§ Required work: What you output must match the entries exactly, apart from the pictures, which are left out.

(Source data)

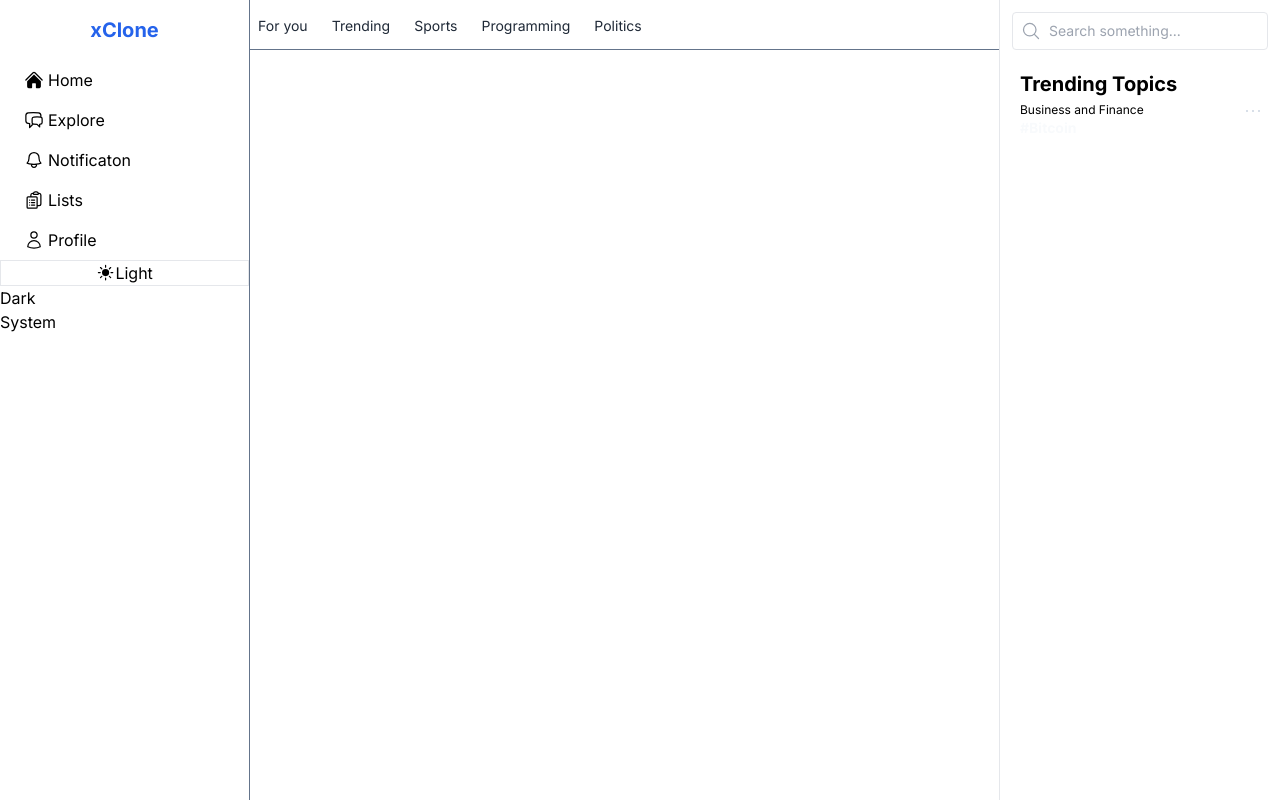
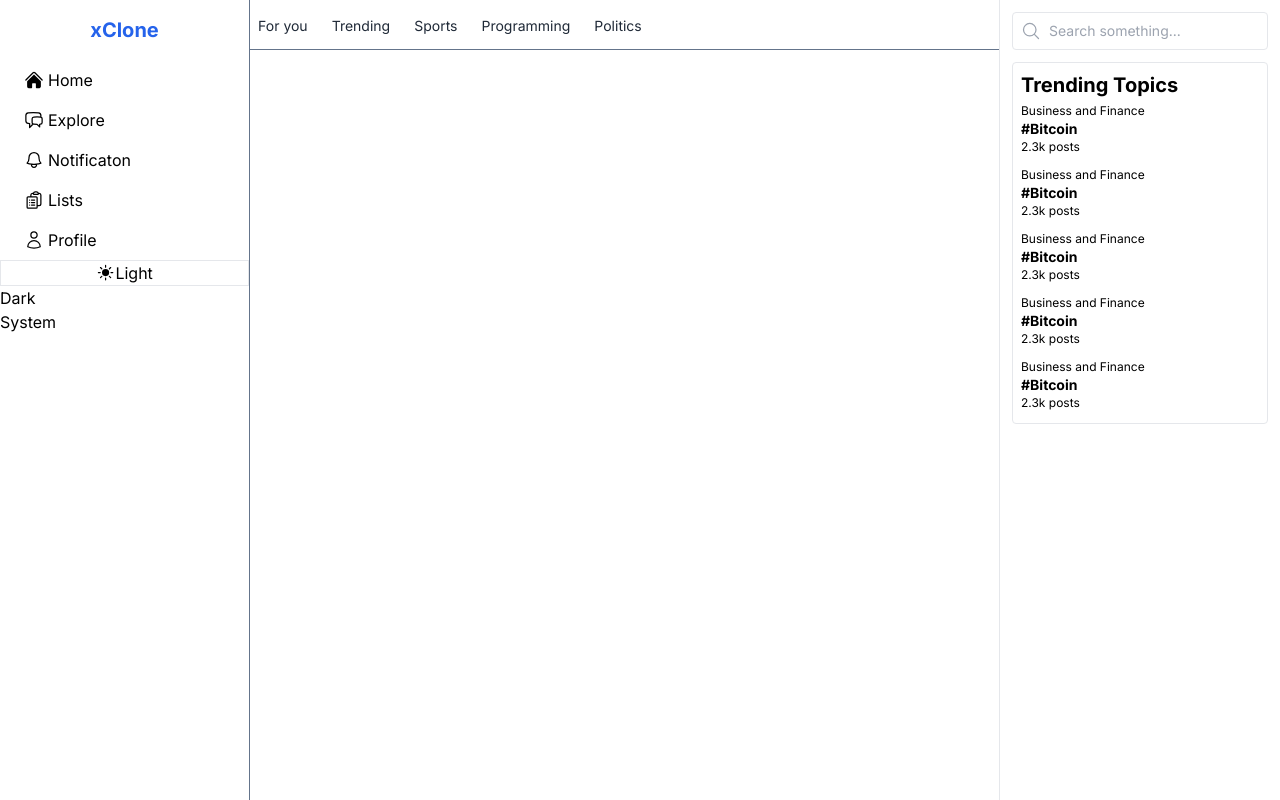
Before and after one commit to ashsajal1/xclone, a Next.js app: page / in a window 1280 px wide. Built offline with nearby package versions, Linux system fonts and the light colour scheme.

Commit message:
separate topics and design for both dark and light theme

```diff
--- a/src/components/right-sidebar.tsx
+++ b/src/components/right-sidebar.tsx
@@ -1,5 +1,6 @@
 import { MagnifyingGlassIcon } from '@heroicons/react/24/outline'
 import { useState } from 'react';
+import TrendingTopic from './trending-topics';
 
 export default function RightSidebar() {
     const [isFocused, setFocused] = useState(false);
@@ -16,7 +17,7 @@ export default function RightSidebar() {
 
     return (
         <div className='hidden md:block p-3 md:w-1/3 border-l dark:border-slate-400 h-screen'>
-            <div className="p-2 rounded dark:bg-slate-600 text-sm focus-within:ring-1 focus-within:ring-blue-600 gap-2 flex items-center justify-between dark:focus-within:bg-gray-900 border">
+            <div className="p-2 rounded dark:bg-slate-600 text-sm focus-within:ring-1 focus-within:ring-blue-600 gap-2 flex items-center justify-between dark:focus-within:bg-gray-900 border dark:border-none">
                 <MagnifyingGlassIcon className={`h-5 w-5 ${isFocused ? 'text-blue-600' : 'text-gray-400'}`} />
 
                 <input
@@ -28,19 +29,15 @@ export default function RightSidebar() {
                 />
             </div>
 
-            <div className='p-2 rounded dark:bg-slate-600 text-sm mt-3'>
+            <div className='p-2 rounded border dark:border-none dark:bg-slate-600 text-sm mt-3'>
                 <h3 className='text-xl font-bold'>Trending Topics</h3>
 
-                <div className='my-1 flex items-start justify-between'>
-                    <div>
-                        <p className='text-xs'>Business and Finance</p>
-                        <p className='font-bold text-slate-50'>#Bitcoin</p>
-                    </div>
-                    <div className='flex items-center justify-center gap-1 mt-2'>
-                        <div className='h-[2px] w-[2px] bg-slate-300 rounded-full'></div>
-                        <div className='h-[2px] w-[2px] bg-slate-300 rounded-full'></div>
-                        <div className='h-[2px] w-[2px] bg-slate-300 rounded-full'></div>
-                    </div>
+                <div className='flex flex-col gap-1'>
+                    <TrendingTopic />
+                    <TrendingTopic />
+                    <TrendingTopic />
+                    <TrendingTopic />
+                    <TrendingTopic />
                 </div>
             </div>
         </div>
--- /dev/null
+++ b/src/components/trending-topics.tsx
@@ -0,0 +1,16 @@
+export default function TrendingTopic() {
+    return (
+        <div className='my-1 flex items-start justify-between'>
+            <div>
+                <p className='text-xs'>Business and Finance</p>
+                <p className='font-bold dark:text-slate-50'>#Bitcoin</p>
+                <p className='text-xs'>2.3k posts</p>
+            </div>
+            <div className='flex items-center justify-center gap-1 mt-2'>
+                <div className='h-[2px] w-[2px] dark:bg-slate-300 rounded-full'></div>
+                <div className='h-[2px] w-[2px] dark:bg-slate-300 rounded-full'></div>
+                <div className='h-[2px] w-[2px] dark:bg-slate-300 rounded-full'></div>
+            </div>
+        </div>
+    )
+}
```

(End Source data)

§ Output below:
Before and after one commit to ashsajal1/xclone, a Next.js app: page / in a window 1280 px wide. Built offline with nearby package versions, Linux system fonts and the light colour scheme.

Commit message:
separate topics and design for both dark and light theme

```diff
--- a/src/components/right-sidebar.tsx
+++ b/src/components/right-sidebar.tsx
@@ -1,5 +1,6 @@
 import { MagnifyingGlassIcon } from '@heroicons/react/24/outline'
 import { useState } from 'react';
+import TrendingTopic from './trending-topics';
 
 export default function RightSidebar() {
     const [isFocused, setFocused] = useState(false);
@@ -16,7 +17,7 @@ export default function RightSidebar() {
 
     return (
         <div className='hidden md:block p-3 md:w-1/3 border-l dark:border-slate-400 h-screen'>
-            <div className="p-2 rounded dark:bg-slate-600 text-sm focus-within:ring-1 focus-within:ring-blue-600 gap-2 flex items-center justify-between dark:focus-within:bg-gray-900 border">
+            <div className="p-2 rounded dark:bg-slate-600 text-sm focus-within:ring-1 focus-within:ring-blue-600 gap-2 flex items-center justify-between dark:focus-within:bg-gray-900 border dark:border-none">
                 <MagnifyingGlassIcon className={`h-5 w-5 ${isFocused ? 'text-blue-600' : 'text-gray-400'}`} />
 
                 <input
@@ -28,19 +29,15 @@ export default function RightSidebar() {
                 />
             </div>
 
-            <div className='p-2 rounded dark:bg-slate-600 text-sm mt-3'>
+            <div className='p-2 rounded border dark:border-none dark:bg-slate-600 text-sm mt-3'>
                 <h3 className='text-xl font-bold'>Trending Topics</h3>
 
-                <div className='my-1 flex items-start justify-between'>
-                    <div>
-                        <p className='text-xs'>Business and Finance</p>
-                        <p className='font-bold text-slate-50'>#Bitcoin</p>
-                    </div>
-                    <div className='flex items-center justify-center gap-1 mt-2'>
-                        <div className='h-[2px] w-[2px] bg-slate-300 rounded-full'></div>
-                        <div className='h-[2px] w-[2px] bg-slate-300 rounded-full'></div>
-                        <div className='h-[2px] w-[2px] bg-slate-300 rounded-full'></div>
-                    </div>
+                <div className='flex flex-col gap-1'>
+                    <TrendingTopic />
+                    <TrendingTopic />
+                    <TrendingTopic />
+                    <TrendingTopic />
+                    <TrendingTopic />
                 </div>
             </div>
         </div>
--- /dev/null
+++ b/src/components/trending-topics.tsx
@@ -0,0 +1,16 @@
+export default function TrendingTopic() {
+    return (
+        <div className='my-1 flex items-start justify-between'>
+            <div>
+                <p className='text-xs'>Business and Finance</p>
+                <p className='font-bold dark:text-slate-50'>#Bitcoin</p>
+                <p className='text-xs'>2.3k posts</p>
+            </div>
+            <div className='flex items-center justify-center gap-1 mt-2'>
+                <div className='h-[2px] w-[2px] dark:bg-slate-300 rounded-full'></div>
+                <div className='h-[2px] w-[2px] dark:bg-slate-300 rounded-full'></div>
+                <div className='h-[2px] w-[2px] dark:bg-slate-300 rounded-full'></div>
+            </div>
+        </div>
+    )
+}
```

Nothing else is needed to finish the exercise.